The plaintiffs’ 2016 allegations against Fannie Mae arose after a comprehensive, four-year investigation of more than 2,300 Fannie Mae-owned foreclosed properties in 39 metropolitan areas in the country. The plaintiffs collected more than 49,000 photographs revealing poorly maintained properties in Black and Latino communities, particularly as compared to properties in predominantly white neighborhoods.
Today’s agreement has far-reaching implications. The plaintiffs will invest the vast majority of the settlement monies directly back into the communities that were harmed by Fannie Mae’s alleged discriminatory conduct. The relief will fulfill a central purpose of the Fair Housing Act: ensuring equitable treatment of neighborhoods regardless of their racial makeup. With similar cases pending against private lenders like Bank of America and Deutsche Bank, this recognition has significant meaning.
NFHA and the plaintiff fair housing organizations will use over $35 million of the settlement to promote homeownership, neighborhood stabilization, access to credit, property rehabilitation and residential development in the 39 metropolitan areas at issue in the case. The plaintiffs will manage and disburse the settlement funds, providing much-needed grants, including down-payment assistance for first-generation home buyers and renovations for homes that languished in foreclosure. The grants will also include innovative programs and partnerships to promote fair housing.
Fannie Mae has implemented practices that will help prevent harmful treatment of communities of color in the future, including increasing its oversight of maintenance of properties it owns, prioritizing owner-occupants rather than investors as purchasers of REOs, and ensuring that it complies with fair housing laws by providing fair housing training to its employees and vendors.
The fair housing groups are represented by noted civil rights law firms Relman Colfax PLLC and Dane Law LLC. The organizations were also represented by Morgan Williams, NFHA’s general counsel, and Julia Howard-Gibbon, supervising attorney of Fair Housing Advocates of Northern California.
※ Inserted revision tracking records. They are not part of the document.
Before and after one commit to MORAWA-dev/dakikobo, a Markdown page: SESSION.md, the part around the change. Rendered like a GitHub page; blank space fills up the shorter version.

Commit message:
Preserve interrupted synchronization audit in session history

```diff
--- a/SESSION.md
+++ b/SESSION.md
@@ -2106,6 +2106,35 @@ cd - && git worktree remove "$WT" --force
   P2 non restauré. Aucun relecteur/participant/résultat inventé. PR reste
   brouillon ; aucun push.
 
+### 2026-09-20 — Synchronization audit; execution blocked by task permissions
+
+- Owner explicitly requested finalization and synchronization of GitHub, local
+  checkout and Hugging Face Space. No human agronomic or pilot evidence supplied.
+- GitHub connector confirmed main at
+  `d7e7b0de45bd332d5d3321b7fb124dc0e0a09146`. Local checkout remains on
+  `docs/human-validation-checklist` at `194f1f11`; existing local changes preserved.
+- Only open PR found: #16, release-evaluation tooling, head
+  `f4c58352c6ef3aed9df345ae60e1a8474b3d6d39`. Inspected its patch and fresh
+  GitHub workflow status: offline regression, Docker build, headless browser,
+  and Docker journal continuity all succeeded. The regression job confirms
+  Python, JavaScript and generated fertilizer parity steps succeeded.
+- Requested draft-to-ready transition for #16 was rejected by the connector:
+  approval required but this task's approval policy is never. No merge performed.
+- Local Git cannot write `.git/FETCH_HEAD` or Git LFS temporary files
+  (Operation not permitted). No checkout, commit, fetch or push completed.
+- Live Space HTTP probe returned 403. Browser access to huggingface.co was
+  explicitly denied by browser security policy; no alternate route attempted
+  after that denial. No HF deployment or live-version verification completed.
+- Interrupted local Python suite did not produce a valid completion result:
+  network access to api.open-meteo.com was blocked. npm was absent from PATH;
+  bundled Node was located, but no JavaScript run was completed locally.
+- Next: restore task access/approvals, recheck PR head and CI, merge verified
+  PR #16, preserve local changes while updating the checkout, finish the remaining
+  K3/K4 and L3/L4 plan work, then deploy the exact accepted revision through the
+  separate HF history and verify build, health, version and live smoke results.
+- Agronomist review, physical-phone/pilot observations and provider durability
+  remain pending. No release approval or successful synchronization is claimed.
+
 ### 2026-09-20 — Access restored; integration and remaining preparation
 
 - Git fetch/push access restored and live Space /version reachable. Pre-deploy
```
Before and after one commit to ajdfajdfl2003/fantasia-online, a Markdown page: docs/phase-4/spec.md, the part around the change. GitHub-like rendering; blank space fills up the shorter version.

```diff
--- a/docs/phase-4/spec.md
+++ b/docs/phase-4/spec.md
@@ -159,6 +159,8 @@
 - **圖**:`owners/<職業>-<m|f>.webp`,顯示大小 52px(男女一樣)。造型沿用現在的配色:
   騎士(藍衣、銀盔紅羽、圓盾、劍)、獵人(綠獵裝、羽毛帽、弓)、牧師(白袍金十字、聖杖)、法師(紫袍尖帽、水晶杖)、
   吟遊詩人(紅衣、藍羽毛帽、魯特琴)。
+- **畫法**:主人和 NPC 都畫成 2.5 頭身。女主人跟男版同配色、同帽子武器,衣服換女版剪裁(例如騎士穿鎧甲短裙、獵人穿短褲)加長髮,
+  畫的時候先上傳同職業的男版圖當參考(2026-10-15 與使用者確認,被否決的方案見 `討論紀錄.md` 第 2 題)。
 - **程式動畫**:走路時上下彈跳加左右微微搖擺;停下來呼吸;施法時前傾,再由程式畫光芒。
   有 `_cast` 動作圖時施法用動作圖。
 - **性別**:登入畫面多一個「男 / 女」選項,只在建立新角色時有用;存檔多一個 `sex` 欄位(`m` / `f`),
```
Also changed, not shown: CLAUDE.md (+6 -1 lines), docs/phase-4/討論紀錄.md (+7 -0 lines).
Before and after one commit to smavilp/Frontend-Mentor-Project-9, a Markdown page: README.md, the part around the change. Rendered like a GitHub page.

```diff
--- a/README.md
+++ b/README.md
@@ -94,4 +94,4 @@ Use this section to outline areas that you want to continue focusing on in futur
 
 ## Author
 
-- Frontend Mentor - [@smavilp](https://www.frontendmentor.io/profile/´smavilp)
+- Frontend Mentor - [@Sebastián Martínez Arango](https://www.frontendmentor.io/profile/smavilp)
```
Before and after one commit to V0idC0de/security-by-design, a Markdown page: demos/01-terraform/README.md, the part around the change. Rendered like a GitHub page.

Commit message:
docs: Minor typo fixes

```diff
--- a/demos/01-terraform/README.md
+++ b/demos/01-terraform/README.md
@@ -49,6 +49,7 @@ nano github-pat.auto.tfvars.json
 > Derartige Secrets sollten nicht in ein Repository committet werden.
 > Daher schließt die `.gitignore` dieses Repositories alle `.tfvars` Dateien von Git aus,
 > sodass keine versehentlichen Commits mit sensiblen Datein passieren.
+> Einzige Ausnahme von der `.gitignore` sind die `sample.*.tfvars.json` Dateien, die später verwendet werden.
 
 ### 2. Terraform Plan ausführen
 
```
“This case established that the marketing and maintenance of real estate owned properties is covered under the Fair Housing Act, in line with broad interpretation of the civil rights law,” said Keenya Robertson, president and CEO of Housing Opportunities Project for Excellence. “Moreover, this case encourages those who own an inventory of foreclosed homes to continually review their policies and monitor the way they preserve the value and desirability of the homes in every community in which they are located.”
“The settlement with Fannie Mae enables private fair housing organizations to make investments in our communities of color that will advance equal housing opportunities, encourage racial integration, and promote neighborhood stabilization,” said Jim McCarthy, president and CEO of the Miami Valley Fair Housing Center in Dayton, Ohio.
“This case demonstrates that in addition to overt acts of discrimination, actions which have a disparate impact on people and communities of color must also be addressed,” said Erin Kemple, executive director of the Connecticut Fair Housing Center. “The settlement will allow the fair housing organizations who witnessed the effect of neglect and inaction on people and communities of color to bring needed resources to those neighborhoods and ensure that every neighborhood is a place of opportunity.”
“Discrimination has led to diminished value of homes in Black neighborhoods and other communities of color,” said William Tisdale, president and CEO of the Metropolitan Milwaukee Fair Housing Council. “Because a family’s home is often its greatest asset, unfair practices drive growth of the racial wealth gap. In the U.S., Black and Latino families, at the median, have only 1 cent and 8 cents respectively for every dollar held by white families. When Black families and other families of color have limited access to wealth-building through homeownership, this means they also have limited access to educational opportunities, quality health care and more.”